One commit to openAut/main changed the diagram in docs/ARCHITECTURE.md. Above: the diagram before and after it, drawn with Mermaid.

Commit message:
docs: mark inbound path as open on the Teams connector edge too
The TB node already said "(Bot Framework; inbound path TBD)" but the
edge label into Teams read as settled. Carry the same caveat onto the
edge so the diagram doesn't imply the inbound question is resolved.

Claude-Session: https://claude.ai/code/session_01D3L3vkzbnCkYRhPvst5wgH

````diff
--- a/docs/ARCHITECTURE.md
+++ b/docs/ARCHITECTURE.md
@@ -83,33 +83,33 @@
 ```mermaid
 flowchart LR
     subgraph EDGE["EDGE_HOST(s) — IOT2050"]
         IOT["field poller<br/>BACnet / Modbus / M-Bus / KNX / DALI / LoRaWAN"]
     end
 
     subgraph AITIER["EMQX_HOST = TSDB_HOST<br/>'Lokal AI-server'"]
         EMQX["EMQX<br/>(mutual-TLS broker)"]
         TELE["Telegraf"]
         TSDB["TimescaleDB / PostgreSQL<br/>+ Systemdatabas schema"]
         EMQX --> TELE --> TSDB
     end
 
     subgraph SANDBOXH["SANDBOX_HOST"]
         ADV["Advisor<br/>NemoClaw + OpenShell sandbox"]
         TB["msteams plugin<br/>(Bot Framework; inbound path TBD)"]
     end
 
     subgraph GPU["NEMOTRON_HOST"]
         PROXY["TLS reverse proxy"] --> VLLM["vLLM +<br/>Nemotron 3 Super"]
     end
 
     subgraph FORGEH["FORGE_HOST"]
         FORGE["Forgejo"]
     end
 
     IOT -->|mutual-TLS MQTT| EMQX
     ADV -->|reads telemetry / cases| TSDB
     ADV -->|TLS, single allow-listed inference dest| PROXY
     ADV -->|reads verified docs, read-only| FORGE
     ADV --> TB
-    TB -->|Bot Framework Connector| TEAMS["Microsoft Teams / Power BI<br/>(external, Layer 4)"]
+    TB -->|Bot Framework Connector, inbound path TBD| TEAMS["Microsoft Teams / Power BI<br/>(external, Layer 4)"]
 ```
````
================================
▸ **TO DO**:
The full listing should be duplicated exactly, line by line.

▸ **ANSWER SECTION**:
One commit to openAut/main changed the diagram in docs/ARCHITECTURE.md. Above: the diagram before and after it, drawn with Mermaid.

Commit message:
docs: mark inbound path as open on the Teams connector edge too
The TB node already said "(Bot Framework; inbound path TBD)" but the
edge label into Teams read as settled. Carry the same caveat onto the
edge so the diagram doesn't imply the inbound question is resolved.

Claude-Session: https://claude.ai/code/session_01D3L3vkzbnCkYRhPvst5wgH

````diff
--- a/docs/ARCHITECTURE.md
+++ b/docs/ARCHITECTURE.md
@@ -83,33 +83,33 @@
 ```mermaid
 flowchart LR
     subgraph EDGE["EDGE_HOST(s) — IOT2050"]
         IOT["field poller<br/>BACnet / Modbus / M-Bus / KNX / DALI / LoRaWAN"]
     end
 
     subgraph AITIER["EMQX_HOST = TSDB_HOST<br/>'Lokal AI-server'"]
         EMQX["EMQX<br/>(mutual-TLS broker)"]
         TELE["Telegraf"]
         TSDB["TimescaleDB / PostgreSQL<br/>+ Systemdatabas schema"]
         EMQX --> TELE --> TSDB
     end
 
     subgraph SANDBOXH["SANDBOX_HOST"]
         ADV["Advisor<br/>NemoClaw + OpenShell sandbox"]
         TB["msteams plugin<br/>(Bot Framework; inbound path TBD)"]
     end
 
     subgraph GPU["NEMOTRON_HOST"]
         PROXY["TLS reverse proxy"] --> VLLM["vLLM +<br/>Nemotron 3 Super"]
     end
 
     subgraph FORGEH["FORGE_HOST"]
         FORGE["Forgejo"]
     end
 
     IOT -->|mutual-TLS MQTT| EMQX
     ADV -->|reads telemetry / cases| TSDB
     ADV -->|TLS, single allow-listed inference dest| PROXY
     ADV -->|reads verified docs, read-only| FORGE
     ADV --> TB
-    TB -->|Bot Framework Connector| TEAMS["Microsoft Teams / Power BI<br/>(external, Layer 4)"]
+    TB -->|Bot Framework Connector, inbound path TBD| TEAMS["Microsoft Teams / Power BI<br/>(external, Layer 4)"]
 ```
````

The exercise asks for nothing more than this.